One of the first things that a student considers when they are deciding whether or not to sign up for a student leadership position is: What do I have to do? Their concern...is centered around the job description.
This is something that carries on well-past the learning years at high schools and universities. Anyone in the job market right now? A lot of the focus is on the job description - What do I have to, get to, want to DO?
But what if we changed the focus of the job description...even, say, 10%.
I am now on the bandwagon of better job performance through better investment in the job performee. What I mean is that I believe that every job, every position, every opportunity to lead in the workplace should include a percentage of time dedicated NOT to what I have to do, but rather, to who I am BECOMING.
I believe a healthy job description should include something that says:
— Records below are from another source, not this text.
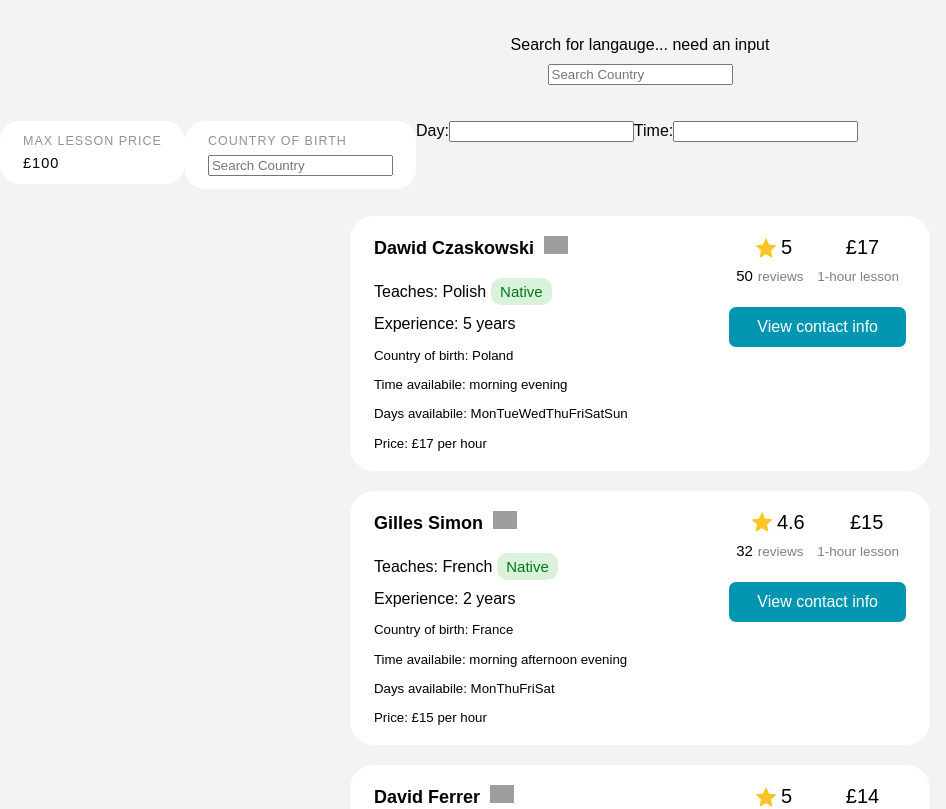
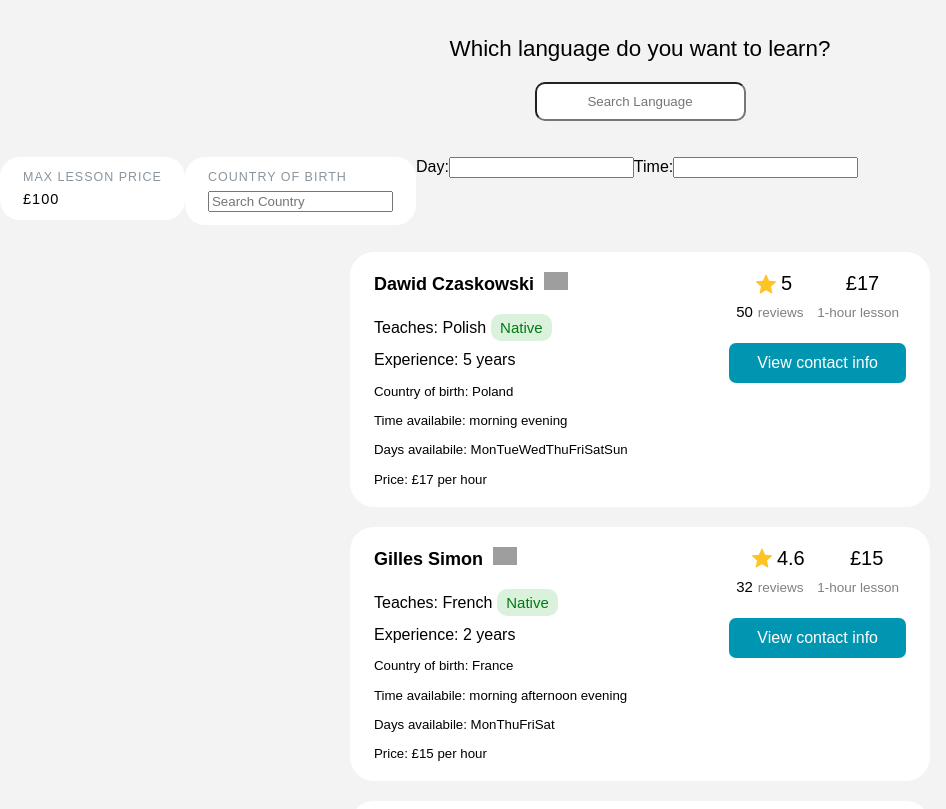
Before and after one commit to ryan50500/language-app-react-typescript-redux-toolkit, a React (Create React App) app: page / in a window 1280 px wide. Shown: the top 809 px of the page, without its empty margins (0-946 px from the left). Built offline with nearby package versions, Linux system fonts and the light colour scheme; grey boxes are pictures that could not be loaded.

Commit message:
language search filter added

```diff
--- a/src/App.tsx
+++ b/src/App.tsx
@@ -1,12 +1,12 @@
 import React from 'react';
-import TeacherList from './components/TeacherList';
+import FilterLogic from './components/FilterLogic';
 import Filters from './components/Filters'
 
 function App() {
   return (
     <>
       <Filters />
-      <TeacherList />
+      <FilterLogic />
     </>
   );
 }
--- a/src/components/TeacherList.tsx
+++ b/src/components/FilterLogic.tsx
@@ -6,12 +6,13 @@ import OriginalArray from '../data/OriginalArray'; // Import teacher array
 
 import { RootState } from '../redux/store';
 
-const TeacherList = () => {
+const FilterLogic = () => {
     // filters
     const countryFilter = useSelector((state: RootState) => state.filters.country);
     const timeFilter = useSelector((state: RootState) => state.filters.time);
     const maxPriceFilter = useSelector((state: RootState) => state.filters.maxPrice);
     const dayFilter = useSelector((state: RootState) => state.filters.day);
+    const languageFilter = useSelector((state: RootState) => state.filters.language);
 
     // remove whitespace from days property in the orginal teacher array
     OriginalArray.forEach(teacher => {
@@ -21,6 +22,7 @@ const TeacherList = () => {
     // apply filters to the original array
     const filteredArray = OriginalArray.filter(teacher =>
         teacher.country.toLowerCase().indexOf(countryFilter.toLowerCase()) !== -1
+        && teacher.language.toLowerCase().indexOf(languageFilter.toLowerCase()) !== -1
         && teacher.time.toLowerCase().indexOf(timeFilter.toLowerCase()) !== -1
         && teacher.price < maxPriceFilter
         // we need to type the day exactly with a Capital (which is is fine since we are clicking not typing)
@@ -43,4 +45,4 @@ const TeacherList = () => {
     );
 };
 
-export default TeacherList;
+export default FilterLogic;
--- a/src/components/LanguageSearch.module.css
+++ b/src/components/LanguageSearch.module.css
@@ -5,6 +5,12 @@
     align-items: center;
     margin: 36px 0;
 }
+.language__search h1 {
+    font-size: 1.4rem;
+}
 .language__search__input {
-    margin-top: 10px;
+    margin-top: 20px;
+    padding: 10px 15px;
+    border-radius: 10px;
+    text-align: center;
 }
--- a/src/components/LanguageSearch.tsx
+++ b/src/components/LanguageSearch.tsx
@@ -1,13 +1,51 @@
-import React from 'react'
+
+import React from 'react';
+import { useSelector, useDispatch } from 'react-redux';
+import { setLanguage } from '../redux/FilterSlice';
+import { RootState } from '../redux/store'; // Import the RootState type
 import styles from './LanguageSearch.module.css'
 
 const LanguageSearch = () => {
+    const language = useSelector((state: RootState) => state.filters.language);
+    const dispatch = useDispatch();
+
+    // set language
+    const handleLanguageChange = (newLanguage: string) => {
+        dispatch(setLanguage(newLanguage));
+    };
+
     return (
         <div className={styles.language__search}>
-            Search for langauge... need an input
-            <input className={styles.language__search__input} type="text" placeholder="Search Country" />
+            <h1>Which language do you want to learn?</h1>
+            <input className={styles.language__search__input} type="text" placeholder="Search Language" value={language} onChange={(e) => handleLanguageChange(e.target.value)} />
         </div>
     )
 }
 
 export default LanguageSearch
+
+
+
+
+
+
+// const CountryFilter = () => {
+//     const country = useSelector((state: RootState) => state.filters.country);
+//     const dispatch = useDispatch();
+
+//     // set country
+//     const handleCountryChange = (newCountry: string) => {
+//         dispatch(setCountry(newCountry));
+//     };
+//     return (
+//         <>
+
+//             <div className={styles.country__content}>
+//                 <h3>COUNTRY OF BIRTH</h3>
+//                 <input type="text" placeholder="Search Country" value={country} onChange={(e) => handleCountryChange(e.target.value)} />
+//             </div>
+//         </>
+//     )
+// }
+
+// export default CountryFilter
--- a/src/redux/FilterSlice.ts
+++ b/src/redux/FilterSlice.ts
@@ -6,6 +6,7 @@ const initialState = {
     country: '',
     day: '',
     time: '',
+    language: ''
 };
 
 // let newState = state.renderedTeachers.filter((teacher) => teacher.country.includes(country));
@@ -27,8 +28,11 @@ const filterSlice = createSlice({
         setTime: (state, action) => {
             state.time = action.payload;
         },
+        setLanguage: (state, action) => {
+            state.language = action.payload;
+        },
     },
 });
 
-export const { setMaxPrice, setCountry, setDay, setTime } = filterSlice.actions;
+export const { setMaxPrice, setCountry, setDay, setTime, setLanguage } = filterSlice.actions;
 export default filterSlice.reducer;
```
We believe that you will be of greater value to our company, our community, and our world when you invest at least 10% of your time developing your strengths, your talent, and your inner creativity. Therefore, you must spend 4-6 hours every week working through your personalized growth plan and developing your core skills. Failure to do so will only limit your potential and the potential of our organization.
What would a statement like that mean to you in your position?
Oftentimes, companies want and expect the most amount of work from the least amount of investment in their people. That's poor stewardship, poor leadership, and ultimately poor business.
Do you control your own job description? Does it include opportunity and time to invest in your greatest asset...YOU? Stephen Covey calls it "sharpening the saw." But it's more than a personal habit that results in a personal victory. It can and should become a corporate habit that leads to a corporate victory.
I've seen this in action and I've been impressed. I called a company last Monday morning that I deal with on occasion and received the voice mail service. While I was a little put off by not being able to talk to a real person, I left a message. An hour-and-a-half later, I received a call back from a very gracious service agent. She apologized for not being available, but went on to explain that the entire company was working on their personal growth plans...ON COMPANY TIME. Every single person, from Shipping to Sales to Sr. Vice President was dedicating a percentage of their work hours to honing and developing themselves.
I've heard it said: You cannot give what you do not have. This is about more than sending people to a conference once a year. I like hosting seminars, but that's only part of it. This is a call to let people...no, give permission...No...DEMAND that your people spend at least 10% of their time investing in their own betterment (is 10% too high...not enough?).
Let me know what you think...I'll be busy adding some lines to our current job descriptions.